Records from a data collection
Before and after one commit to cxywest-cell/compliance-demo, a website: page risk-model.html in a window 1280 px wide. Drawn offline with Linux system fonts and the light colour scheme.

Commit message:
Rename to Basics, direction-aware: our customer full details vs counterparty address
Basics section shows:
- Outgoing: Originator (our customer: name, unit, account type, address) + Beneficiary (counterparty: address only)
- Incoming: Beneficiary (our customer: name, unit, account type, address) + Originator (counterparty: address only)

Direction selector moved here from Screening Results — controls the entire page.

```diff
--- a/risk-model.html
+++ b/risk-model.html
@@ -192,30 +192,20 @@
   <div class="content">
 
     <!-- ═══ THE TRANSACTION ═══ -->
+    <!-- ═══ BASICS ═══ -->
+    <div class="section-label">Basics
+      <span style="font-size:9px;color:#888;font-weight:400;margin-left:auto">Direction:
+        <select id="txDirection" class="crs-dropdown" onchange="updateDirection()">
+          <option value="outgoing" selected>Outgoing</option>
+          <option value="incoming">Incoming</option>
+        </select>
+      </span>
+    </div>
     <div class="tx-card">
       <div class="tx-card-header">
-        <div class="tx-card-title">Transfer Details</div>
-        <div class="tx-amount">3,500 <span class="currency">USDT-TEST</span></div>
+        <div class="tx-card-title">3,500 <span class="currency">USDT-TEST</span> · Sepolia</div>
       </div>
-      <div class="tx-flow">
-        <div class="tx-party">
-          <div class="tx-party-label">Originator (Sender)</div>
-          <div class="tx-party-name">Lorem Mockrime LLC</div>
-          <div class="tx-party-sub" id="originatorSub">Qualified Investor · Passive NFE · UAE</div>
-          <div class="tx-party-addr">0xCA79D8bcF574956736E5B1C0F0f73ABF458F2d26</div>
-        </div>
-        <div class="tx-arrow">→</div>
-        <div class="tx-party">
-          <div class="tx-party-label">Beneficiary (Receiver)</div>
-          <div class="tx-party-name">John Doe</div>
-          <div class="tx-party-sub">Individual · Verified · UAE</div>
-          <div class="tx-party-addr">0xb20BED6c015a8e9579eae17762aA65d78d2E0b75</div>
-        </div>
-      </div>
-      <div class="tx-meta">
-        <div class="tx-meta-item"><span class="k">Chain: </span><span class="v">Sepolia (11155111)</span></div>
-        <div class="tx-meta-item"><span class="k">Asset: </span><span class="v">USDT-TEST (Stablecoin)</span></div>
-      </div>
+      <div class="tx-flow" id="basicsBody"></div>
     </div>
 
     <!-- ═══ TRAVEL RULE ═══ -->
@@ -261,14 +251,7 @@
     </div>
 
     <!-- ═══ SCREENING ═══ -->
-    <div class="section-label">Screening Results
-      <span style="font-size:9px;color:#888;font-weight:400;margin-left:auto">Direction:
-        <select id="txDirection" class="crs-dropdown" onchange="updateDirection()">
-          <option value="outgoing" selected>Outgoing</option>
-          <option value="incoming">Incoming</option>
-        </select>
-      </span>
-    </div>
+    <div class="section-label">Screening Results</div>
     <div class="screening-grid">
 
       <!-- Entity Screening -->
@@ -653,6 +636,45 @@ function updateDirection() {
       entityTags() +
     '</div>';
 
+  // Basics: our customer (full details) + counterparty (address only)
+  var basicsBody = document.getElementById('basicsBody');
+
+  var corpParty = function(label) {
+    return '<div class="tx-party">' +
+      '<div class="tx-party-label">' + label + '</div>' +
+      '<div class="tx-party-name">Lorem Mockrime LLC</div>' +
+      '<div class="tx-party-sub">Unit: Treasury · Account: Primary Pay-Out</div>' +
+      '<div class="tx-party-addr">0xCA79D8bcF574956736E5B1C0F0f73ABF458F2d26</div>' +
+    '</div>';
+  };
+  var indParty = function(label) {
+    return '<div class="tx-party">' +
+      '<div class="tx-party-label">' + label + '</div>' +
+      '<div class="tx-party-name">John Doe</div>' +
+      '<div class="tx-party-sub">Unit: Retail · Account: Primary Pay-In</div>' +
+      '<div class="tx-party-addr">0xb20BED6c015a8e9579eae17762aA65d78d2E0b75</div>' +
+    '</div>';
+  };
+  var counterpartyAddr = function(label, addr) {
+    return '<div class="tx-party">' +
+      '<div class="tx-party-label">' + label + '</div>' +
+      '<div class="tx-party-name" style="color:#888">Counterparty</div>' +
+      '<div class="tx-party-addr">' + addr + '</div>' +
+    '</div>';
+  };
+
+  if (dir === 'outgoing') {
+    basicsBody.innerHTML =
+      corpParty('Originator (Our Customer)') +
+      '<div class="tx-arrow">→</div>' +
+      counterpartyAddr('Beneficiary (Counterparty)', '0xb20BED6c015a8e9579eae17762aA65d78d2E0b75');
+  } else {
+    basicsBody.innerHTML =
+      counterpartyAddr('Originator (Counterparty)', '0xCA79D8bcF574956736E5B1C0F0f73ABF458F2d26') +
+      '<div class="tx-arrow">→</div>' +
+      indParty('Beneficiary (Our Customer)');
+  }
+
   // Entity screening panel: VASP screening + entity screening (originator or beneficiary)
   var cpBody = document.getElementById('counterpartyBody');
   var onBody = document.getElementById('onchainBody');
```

YOUR ASSIGNMENT:
Copy the data above exactly. Every line must be included.

EXERCISE RESULT:
Before and after one commit to cxywest-cell/compliance-demo, a website: page risk-model.html in a window 1280 px wide. Drawn offline with Linux system fonts and the light colour scheme.

Commit message:
Rename to Basics, direction-aware: our customer full details vs counterparty address
Basics section shows:
- Outgoing: Originator (our customer: name, unit, account type, address) + Beneficiary (counterparty: address only)
- Incoming: Beneficiary (our customer: name, unit, account type, address) + Originator (counterparty: address only)

Direction selector moved here from Screening Results — controls the entire page.

```diff
--- a/risk-model.html
+++ b/risk-model.html
@@ -192,30 +192,20 @@
   <div class="content">
 
     <!-- ═══ THE TRANSACTION ═══ -->
+    <!-- ═══ BASICS ═══ -->
+    <div class="section-label">Basics
+      <span style="font-size:9px;color:#888;font-weight:400;margin-left:auto">Direction:
+        <select id="txDirection" class="crs-dropdown" onchange="updateDirection()">
+          <option value="outgoing" selected>Outgoing</option>
+          <option value="incoming">Incoming</option>
+        </select>
+      </span>
+    </div>
     <div class="tx-card">
       <div class="tx-card-header">
-        <div class="tx-card-title">Transfer Details</div>
-        <div class="tx-amount">3,500 <span class="currency">USDT-TEST</span></div>
+        <div class="tx-card-title">3,500 <span class="currency">USDT-TEST</span> · Sepolia</div>
       </div>
-      <div class="tx-flow">
-        <div class="tx-party">
-          <div class="tx-party-label">Originator (Sender)</div>
-          <div class="tx-party-name">Lorem Mockrime LLC</div>
-          <div class="tx-party-sub" id="originatorSub">Qualified Investor · Passive NFE · UAE</div>
-          <div class="tx-party-addr">0xCA79D8bcF574956736E5B1C0F0f73ABF458F2d26</div>
-        </div>
-        <div class="tx-arrow">→</div>
-        <div class="tx-party">
-          <div class="tx-party-label">Beneficiary (Receiver)</div>
-          <div class="tx-party-name">John Doe</div>
-          <div class="tx-party-sub">Individual · Verified · UAE</div>
-          <div class="tx-party-addr">0xb20BED6c015a8e9579eae17762aA65d78d2E0b75</div>
-        </div>
-      </div>
-      <div class="tx-meta">
-        <div class="tx-meta-item"><span class="k">Chain: </span><span class="v">Sepolia (11155111)</span></div>
-        <div class="tx-meta-item"><span class="k">Asset: </span><span class="v">USDT-TEST (Stablecoin)</span></div>
-      </div>
+      <div class="tx-flow" id="basicsBody"></div>
     </div>
 
     <!-- ═══ TRAVEL RULE ═══ -->
@@ -261,14 +251,7 @@
     </div>
 
     <!-- ═══ SCREENING ═══ -->
-    <div class="section-label">Screening Results
-      <span style="font-size:9px;color:#888;font-weight:400;margin-left:auto">Direction:
-        <select id="txDirection" class="crs-dropdown" onchange="updateDirection()">
-          <option value="outgoing" selected>Outgoing</option>
-          <option value="incoming">Incoming</option>
-        </select>
-      </span>
-    </div>
+    <div class="section-label">Screening Results</div>
     <div class="screening-grid">
 
       <!-- Entity Screening -->
@@ -653,6 +636,45 @@ function updateDirection() {
       entityTags() +
     '</div>';
 
+  // Basics: our customer (full details) + counterparty (address only)
+  var basicsBody = document.getElementById('basicsBody');
+
+  var corpParty = function(label) {
+    return '<div class="tx-party">' +
+      '<div class="tx-party-label">' + label + '</div>' +
+      '<div class="tx-party-name">Lorem Mockrime LLC</div>' +
+      '<div class="tx-party-sub">Unit: Treasury · Account: Primary Pay-Out</div>' +
+      '<div class="tx-party-addr">0xCA79D8bcF574956736E5B1C0F0f73ABF458F2d26</div>' +
+    '</div>';
+  };
+  var indParty = function(label) {
+    return '<div class="tx-party">' +
+      '<div class="tx-party-label">' + label + '</div>' +
+      '<div class="tx-party-name">John Doe</div>' +
+      '<div class="tx-party-sub">Unit: Retail · Account: Primary Pay-In</div>' +
+      '<div class="tx-party-addr">0xb20BED6c015a8e9579eae17762aA65d78d2E0b75</div>' +
+    '</div>';
+  };
+  var counterpartyAddr = function(label, addr) {
+    return '<div class="tx-party">' +
+      '<div class="tx-party-label">' + label + '</div>' +
+      '<div class="tx-party-name" style="color:#888">Counterparty</div>' +
+      '<div class="tx-party-addr">' + addr + '</div>' +
+    '</div>';
+  };
+
+  if (dir === 'outgoing') {
+    basicsBody.innerHTML =
+      corpParty('Originator (Our Customer)') +
+      '<div class="tx-arrow">→</div>' +
+      counterpartyAddr('Beneficiary (Counterparty)', '0xb20BED6c015a8e9579eae17762aA65d78d2E0b75');
+  } else {
+    basicsBody.innerHTML =
+      counterpartyAddr('Originator (Counterparty)', '0xCA79D8bcF574956736E5B1C0F0f73ABF458F2d26') +
+      '<div class="tx-arrow">→</div>' +
+      indParty('Beneficiary (Our Customer)');
+  }
+
   // Entity screening panel: VASP screening + entity screening (originator or beneficiary)
   var cpBody = document.getElementById('counterpartyBody');
   var onBody = document.getElementById('onchainBody');
```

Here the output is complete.